The proprietor Charles Hamilton Teeling sought to revive the old fraternal spirit of the United Irishmen in his paper. Among the contributors were Gavin Duffy and Thomas O’Hagan, later the Lord Chancellor of Ireland.  The Northern Herald was in fact the first Roman Catholic newspaper published in Belfast. It ceased publication about 1836.

The Ulster Times

In the same year, the Ulster Times was established by George Davidson at Arthur Place, appearing on Tuesday, Thursday and Saturday evenings at the cost of 4p. With Isaac Butt acting as editor, the paper was strongly Tory in tone.

In September 1841, James Goudy became the Times proprietor, and three months later it became a morning newspaper.  Among Butt’s successors in the editorship were William McMechan, a well known Belfast lawyer and poet, and Alexander Markham, also a poet and author of McDonald, or the Avenged Bride. The Ulster Times continued until 1842 when John Mullan of 19 Russell Street was proprietor and printer.

The Vindicator

The Vindicator was Belfast’s second Roman Catholic newspaper. In 1839, some wealthy members of the local Catholic community asked Daniel O’Connell to nominate an editor.  O’Connell recommended TM Hughes, but Hughes declined and ultimately Charles Gavin Duffy, a young Monaghan man of 23 who was destined to play an important role in Irish and Australian affairs, was appointed. 

Neal McDevitt took charge of the paper for a short time, succeeded by the proprietor James McConvery.

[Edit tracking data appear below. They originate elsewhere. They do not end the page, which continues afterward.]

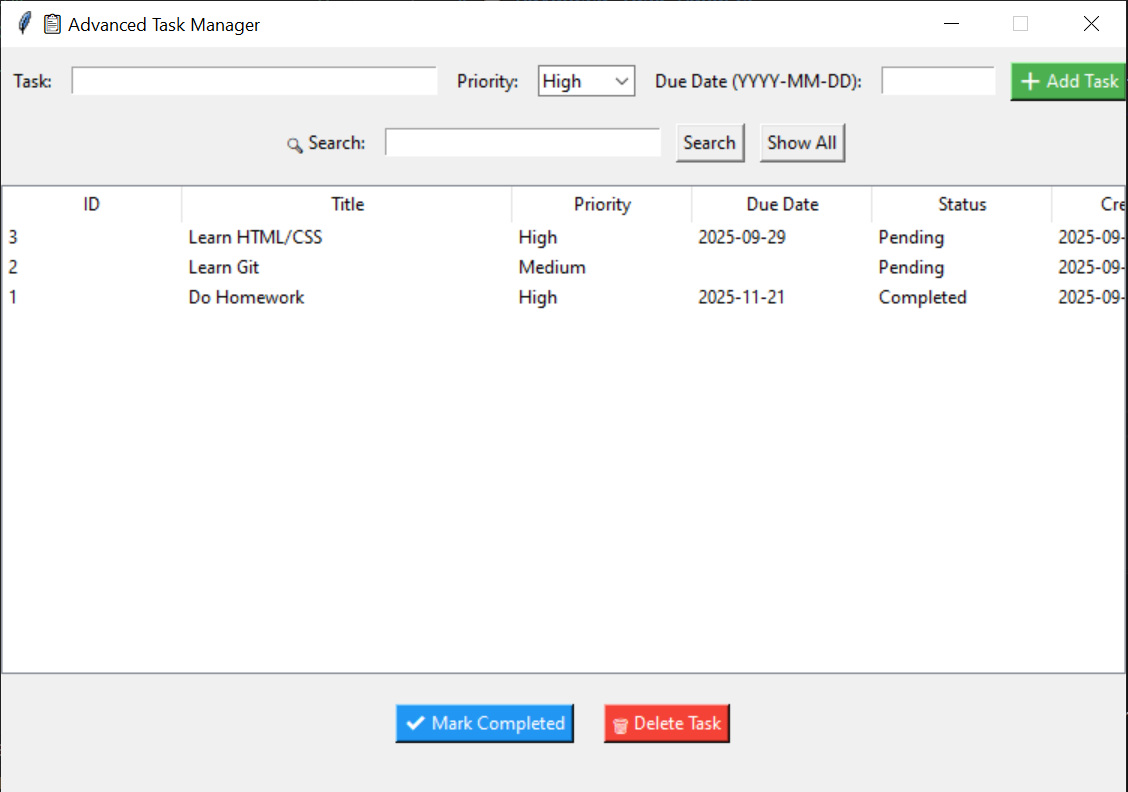
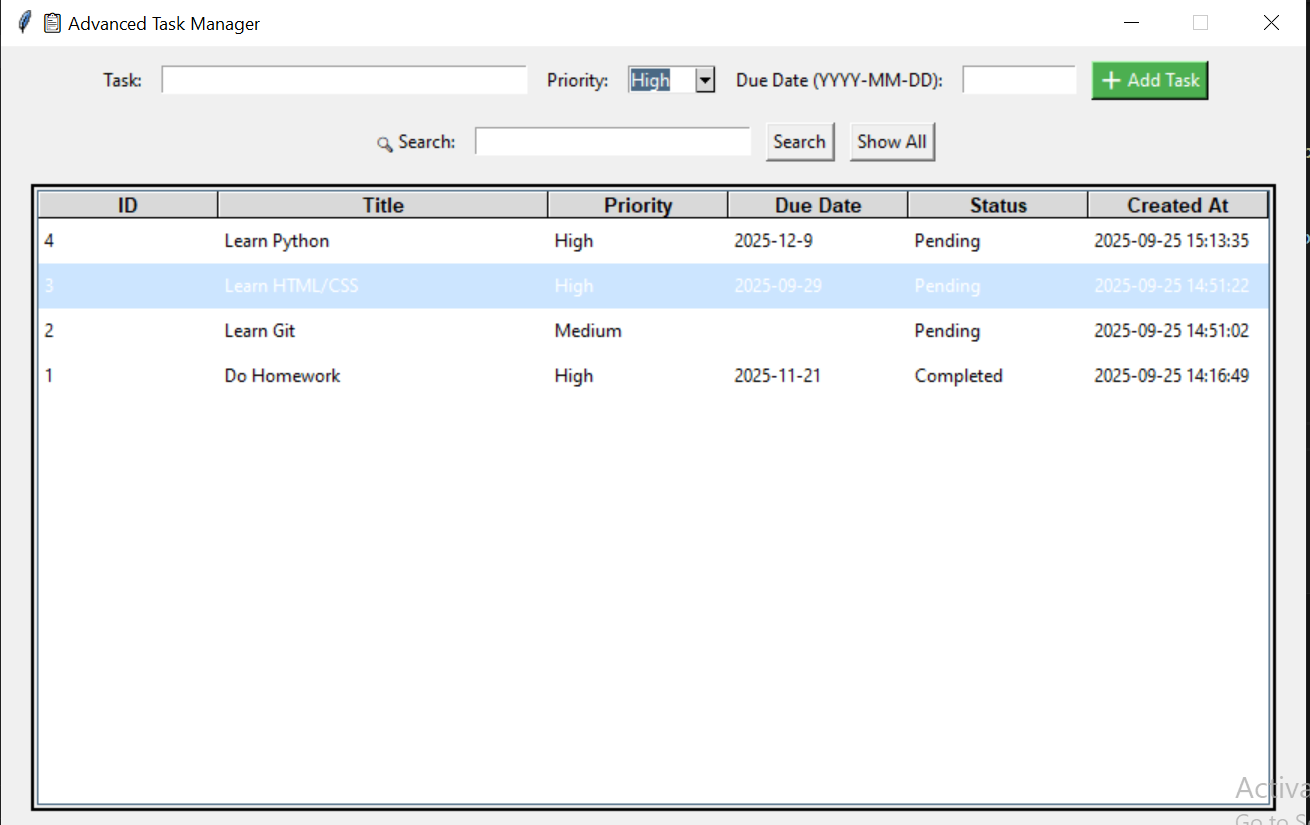
Version 2.0

diff --git a/main.py b/main.py
@@ -73,8 +73,21 @@ def load_tasks():
 # UI Setup
 root = tk.Tk()
 root.title("📋 Advanced Task Manager")
-root.geometry("750x500")
+root.geometry("870x520")
 root.resizable(False, False)
+
+# Style Configuration for Treeview (adds row borders)
+style = ttk.Style()
+style.theme_use("default")
+style.configure("Treeview",
+                background="white",
+                foreground="black",
+                rowheight=30,
+                fieldbackground="white",
+                bordercolor="black",
+                borderwidth=1)
+style.configure("Treeview.Heading", font=('Arial', 10, 'bold'))
+style.map("Treeview", background=[("selected", "#cce5ff")])
 
 # Input Frame
 frame_top = tk.Frame(root, pady=10)
@@ -107,13 +120,17 @@ btn_search.pack(side=tk.LEFT, padx=5)
 btn_show_all = tk.Button(frame_search, text="Show All", command=load_tasks)
 btn_show_all.pack(side=tk.LEFT, padx=5)
 
+# Treeview Frame with border
+frame_table = tk.Frame(root, bd=2, relief="solid", padx=2, pady=2)
+frame_table.pack(pady=10)
+
 # Task Table
 cols = ("ID", "Title", "Priority", "Due Date", "Status", "Created At")
-tree = ttk.Treeview(root, columns=cols, show="headings", height=15)
+tree = ttk.Treeview(frame_table, columns=cols, show="headings", height=15)
 for col in cols:
     tree.heading(col, text=col)
     tree.column(col, width=120 if col != "Title" else 220)
-tree.pack(pady=10)
+tree.pack()
 
 # Action Buttons
 frame_actions = tk.Frame(root, pady=10)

The failure of the Young Ireland policy adversely affected the fortunes of the paper, and after trying in 1849 to change publication to Mondays and Fridays, it became a weekly in 1850. Two years later the Vindicator ceased altogether.

Based on articles by Albert Campbell. © The Glenravel Local History Project.